## TASK PROMPT
Which lines of the records contain "Pdata"? Collect every one of them.

## DATA FOR PROCESSING
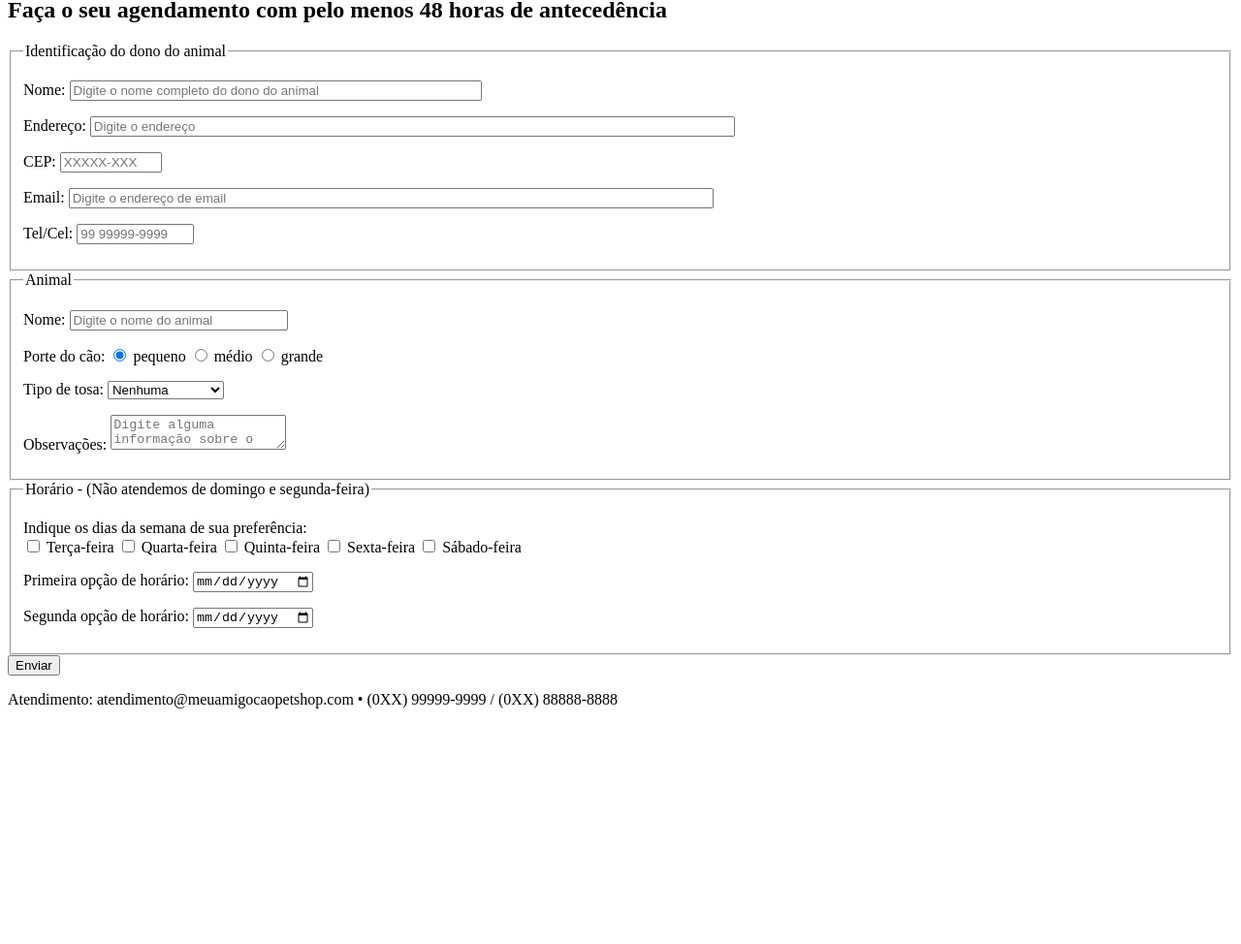
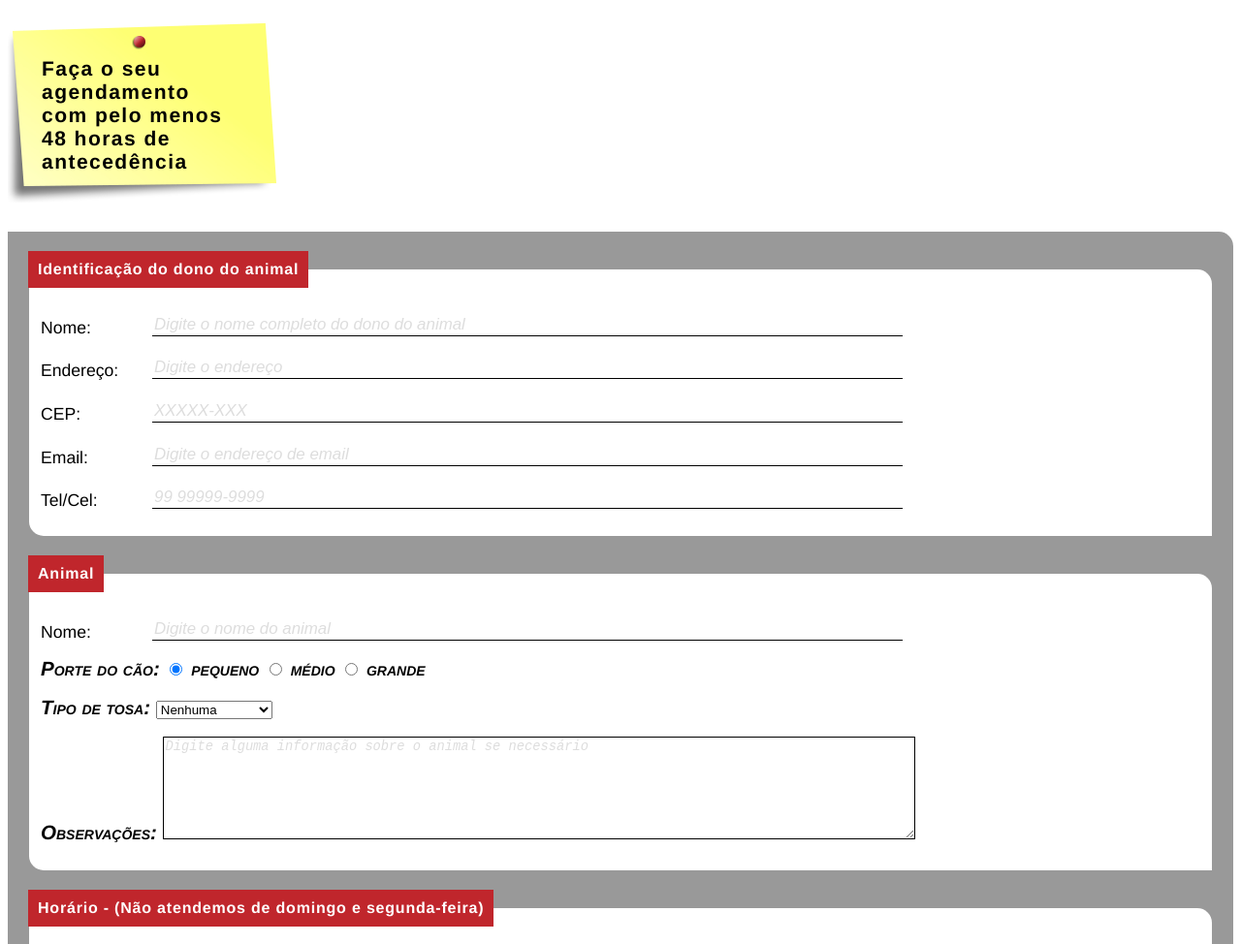
Before and after one commit to FernandinOficial/aprendendoHTML, a plain HTML site: page cap05/banho-e-tosa.html in a window 1280 px wide. Shown: the part 109-1083 px from the top of the page at 97% size. Before the commit the page ends 856 px from the top, so only its background shows below. Drawn offline with Linux system fonts and the light colour scheme.

Commit message:
modificaçoes de codigos

```diff
--- a/cap05/banho-e-tosa.html
+++ b/cap05/banho-e-tosa.html
@@ -1,89 +1,167 @@
-<!doctype html>
+<!DOCTYPE html>
 <html lang="pt-br">
   <head>
-<meta charset="utf-8">
+    <meta charset="utf-8" />
     <title>Meu amigo cão</title>
     <script src="interacao/html5shiv.min.js"></script>
+    <link rel="stylesheet" href="estilos/principal.css" type="text/css">
   </head>
 
-<body>
+  <body id="banhoEtosa">
     <a href="index.html">Home</a>
     <main>
+      <h1>Agendamento para banho e tosa</h1>
+      <h2>Faça o seu agendamento com pelo menos 48 horas de antecedência</h2>
 
-<h1> Agendamento para banho e tosa </h1>
-<h2> Faça o seu agendamento com pelo menos 48 horas de antecedência</h2>
+      <!-- página banho e tosa - formulário -->
+      <form method="post" id="contato" action="obrigado.html">
+        <fieldset id="ident_dono">  <!--feito para agrupar os itens do formulario-->
+          <legend>Identificação do dono do animal</legend>
 
-<form method="post" id="contato" action="obrigado.html">
-
-<fieldset id="ident_dono">
-<legend> Identificação do dono do animal </legend>
-
-<p><label for="nome_dono">Nome:</label> <input type="text" name="nome_dono" id="nome_dono" size = "50" maxlength="100" placeholder="Digite o nome completo do dono do animal"/></p>
-
-<p><label for="endereco">Endereço:</label> <input type="text" name="endereco" id="endereco" size = "80" maxlength="60" placeholder="Digite o endereço"/></p>
-
-<p><label for="cep">CEP:</label> <input type="text" name="cep" id="cep"  size = "10" maxlength="9" placeholder="XXXXX-XXX"/></p>
-
-<p><label for="email_dono">Email:</label> <input type="email" name="email_dono" id="email_dono" size = "80" maxlength="60" placeholder="Digite o endereço de email"> </p>
-
-<p><label for="tel_dono">Tel/Cel:</label> <input type="text" name="tel_dono" id="tel_dono" size = "12" maxlength="13" placeholder="99 99999-9999"/></p>
-
-</fieldset>
-
-
-<fieldset id="ident_animal"> <legend> Animal </legend>
-<p><label for="nome_animal">Nome:</label> <input type="text" name="nome_animal" id="nome_animal"  size = "25" maxlength="40" placeholder="Digite o nome do animal"/></p>
-
-<p> Porte do cão:
-<input type="radio" name="porte_animal" id="animal_pequeno" value="animal_pequeno" checked> pequeno
-<input type="radio" name="porte_animal" id="animal_medio" value="animal_medio" > médio
-<input type="radio" name="porte_animal" id="animal_grande" value="animal_grande"> grande
+          <p>
+            <label for="nome_dono">Nome:</label>
+            <input
+              type="text"
+              name="nome_dono"
+              id="nome_dono"
+              size="50"
+              maxlength="100"
+              placeholder="Digite o nome completo do dono do animal"
+            />
           </p>
 
           <p>
-Tipo de tosa:
+            <label for="endereco">Endereço:</label>
+            <input
+              type="text"
+              name="endereco"
+              id="endereco"
+              size="80"
+              maxlength="60"
+              placeholder="Digite o endereço"
+            />
+          </p>
+
+          <p>
+            <label for="cep">CEP:</label>
+            <input
+              type="text"
+              name="cep"
+              id="cep"
+              size="10"
+              maxlength="9"
+              placeholder="XXXXX-XXX"
+            />
+          </p>
+
+          <p>
+            <label for="email_dono">Email:</label>
+            <input
+              type="email"
+              name="email_dono"
+              id="email_dono"
+              size="80"
+              maxlength="60"
+              placeholder="Digite o endereço de email"
+            />
+          </p>
+
+          <p>
+            <label for="tel_dono">Tel/Cel:</label>
+            <input
+              type="text"
+              name="tel_dono"
+              id="tel_dono"
+              size="12"
+              maxlength="13"
+              placeholder="99 99999-9999"
+            />
+          </p>
+        </fieldset>
+
+        <fieldset id="ident_animal">
+          <legend>Animal</legend>
+          <p>
+            <label for="nome_animal">Nome:</label>
+            <input
+              type="text"
+              name="nome_animal"
+              id="nome_animal"
+              size="25"
+              maxlength="40"
+              placeholder="Digite o nome do animal"
+            />
+          </p>
+
+          <p>Porte do cão:
+            <input type="radio" name="porte_animal" id="animal_pequeno" value="animal_pequeno" checked/>
+                <label for="animal_pequeno" class="labelSimples">pequeno</label>
+            <input type="radio" name="porte_animal" id="animal_medio" value="animal_medio"/>
+                <label for="animal_medio" class="labelSimples">médio</label>
+            <input type="radio" name="porte_animal" id="animal_grande" value="animal_grande"/>
+                <label for="animal_grande" class="labelSimples">grande</label>
+        </p>
+
+          <p>Tipo de tosa:
             <select name="tipo_tosa" id="tipo_tosa">
               <option value="">Nenhuma</option>
-<option value="padrao">Tosa Padrão </option>
-<option value="higienica">Tosa Higiênica </option>
-<option value="tesoura">Tosa na Tesoura </option>
-<option value="raca">Tosa da Raça </option>
-<option value="bebe">Tosa Bebê </option>
+              <option value="padrao">Tosa Padrão</option>
+              <option value="higienica">Tosa Higiênica</option>
+              <option value="tesoura">Tosa na Tesoura</option>
+              <option value="raca">Tosa da Raça</option>
+              <option value="bebe">Tosa Bebê</option>
             </select>
           </p>
 
-<p>Observações:
-<textarea name="q_obs" id="q_obs" placeholder="Digite alguma informação sobre o animal se necessário"></textarea>
+          <p>
+            Observações:
+            <textarea
+              name="q_obs"
+              id="q_obs"
+              placeholder="Digite alguma informação sobre o animal se necessário"
+            ></textarea>
           </p>
-
         </fieldset>
 
         <fieldset id="ident_marcacao">
-<legend> Horário - (Não atendemos de domingo e segunda-feira) </legend>
+          <legend>Horário - (Não atendemos de domingo e segunda-feira)</legend>
           <p>Indique os dias da semana de sua preferência:<br>
-<input type="checkbox" name="semana" value="idterca"/> Terça-feira
-<input type="checkbox" name="semana" value="idquarta"/> Quarta-feira
-<input type="checkbox" name="semana" value="idquinta"/> Quinta-feira
-<input type="checkbox" name="semana" value="idsexta"/> Sexta-feira
-<input type="checkbox" name="semana" value="idsabado"/> Sábado-feira
+        <!-- INPUT -->
+            <input type="checkbox" name="semana" value="idterca"/>
+            <label for="idterca" class="labelSimples">Terça-feira</label>
+
+            <input type="checkbox" name="semana" value="idquarta"/>
+            <label for="idquarta" class="labelSimples">Quarta-feira</label>
+
+            <input type="checkbox" name="semana" value="idquinta"/>
+            <label for="idquinta" class="labelSimples">Quinta-feira</label>
+
+            <input type="checkbox" name="semana" value="idsexta"/>
+            <label for="idsexta" class="labelSimples">Sexta-feira</label>
+
+            <input type="checkbox" name="semana" value="idsabado"/>
+            <label for="idsabado" class="labelSimples">Sábado</label>
           </p>
 
-<p>Primeira opção de horário:
-<input type="date" name="Pdata" id="Pdata"></p>
-<p>Segunda opção de horário:
-<input type="date" name="Sdata" id="Sdata"></p>
-
+          <p>
+            Primeira opção de horário:
+            <input type="date" name="Pdata" id="Pdata" />
+          </p>
+          <p>
+            Segunda opção de horário:
+            <input type="date" name="Sdata" id="Sdata" />
+          </p>
         </fieldset>
 
-<input type="submit" value="Enviar">
-
+        <input type="submit" value="Enviar" />
       </form>
-
     </main>
 
     <footer>
-<p>Atendimento: atendimento@meuamigocaopetshop.com • (0XX) 99999-9999 / (0XX) 88888-8888</p>
+      <p>
+        Atendimento: atendimento@meuamigocaopetshop.com • (0XX) 99999-9999 /
+        (0XX) 88888-8888
+      </p>
     </footer>
-
   </body>
 </html>
--- a/cap05/estilos/principal.css
+++ b/cap05/estilos/principal.css
@@ -128,3 +128,72 @@ label{
   float: left;  /*flutuando à esquerda*/
   width: 60px;  /*largura*/
 }
+
+/*banho e tosa*/
+
+#banhoEtosa fieldset{
+  background-color: #fff; /*cor do background*/
+  border: none; /*sem borda*/
+  border-radius: 0 15px;  /*arredondamento da borda*/
+  margin-bottom: 20px;  /*espaçamento externo de baixo*/
+}
+#banhoEtosa fieldset legend{
+  background-color: #c0262c;  /*cor de fundo*/
+  color: #fff;  /*cor da fonte*/
+  font-weight: bold;  /*força da fonte NEGRITO*/
+  letter-spacing: .05em;  /*espaçamento entre uma letra e outra*/
+  padding: 10px;  /*espaçamento interno de todos os lados*/
+  margin-left: -13px; /*subtraindo 13px da margin indo para esquerda o elemento*/
+}
+#banhoEtosa fieldset label{
+  display: block; /*display em bloco*/
+  margin-top: 7px;
+  float: left;  /*flutuação para esquerda*/
+  width: 115px; /*largura*/
+}
+#banhoEtosa fieldset input[type="text"],
+#banhoEtosa fieldset input[type="email"]{
+  border: none; /*sem borda*/
+  border-bottom: #000 solid 1px;
+  font-size: 1.2em;
+  width: 770px;
+}
+#banhoEtosa fieldset textarea {
+  width: 770px; /*largura*/
+  height: 100px; /*altura*/
+  font-size: 1.2em; /*tamanho da fonte*/
+  border: #000 solid 1px;
+}
+#banhoEtosa fieldset label.labelSimples{  /*especificidade para atribiur na classe 1,1,2*/
+  display: inline;  /*display em linha*/
+  float: none;
+}
+#banhoEtosa p { /*id banho do P*/
+  text-align: left; /*texto alinhado para a esquerda*/
+}
+#banhoEtosa {
+  font-size: inherit; /*herda o tamanho da fonte do elemento PAI*/
+  font-variant: inherit;
+  font-weight: inherit;
+  font-style: inherit;
+}
+/*POSTIT*/
+#banhoEtosa main h2 {
+  background: #FEF84F url(../multimidia/postit.jpg) no-repeat top left;
+  color: #000;
+  padding: 35px;
+  /* padding: 35px para cada um dos 4 lados
+     tamanho do postit: 277x185
+  */
+
+  width: 207px;
+  /* 35+35=70 > 277-70=207 */
+
+  height: 115px;
+  /* 35+35=70 > 185-70=115 */
+
+  font-size: 1.3125em;
+  /* 21/16=1.3125em */
+
+  letter-spacing: .07em;
+}
```
Also changed, not shown: cap05/quem-somos.html (+1 -4 lines). Lines whose indentation alone changed are shown as unchanged.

## SOLUTION TO THIS PROBLEM
-<input type="date" name="Pdata" id="Pdata"></p>
+            <input type="date" name="Pdata" id="Pdata" />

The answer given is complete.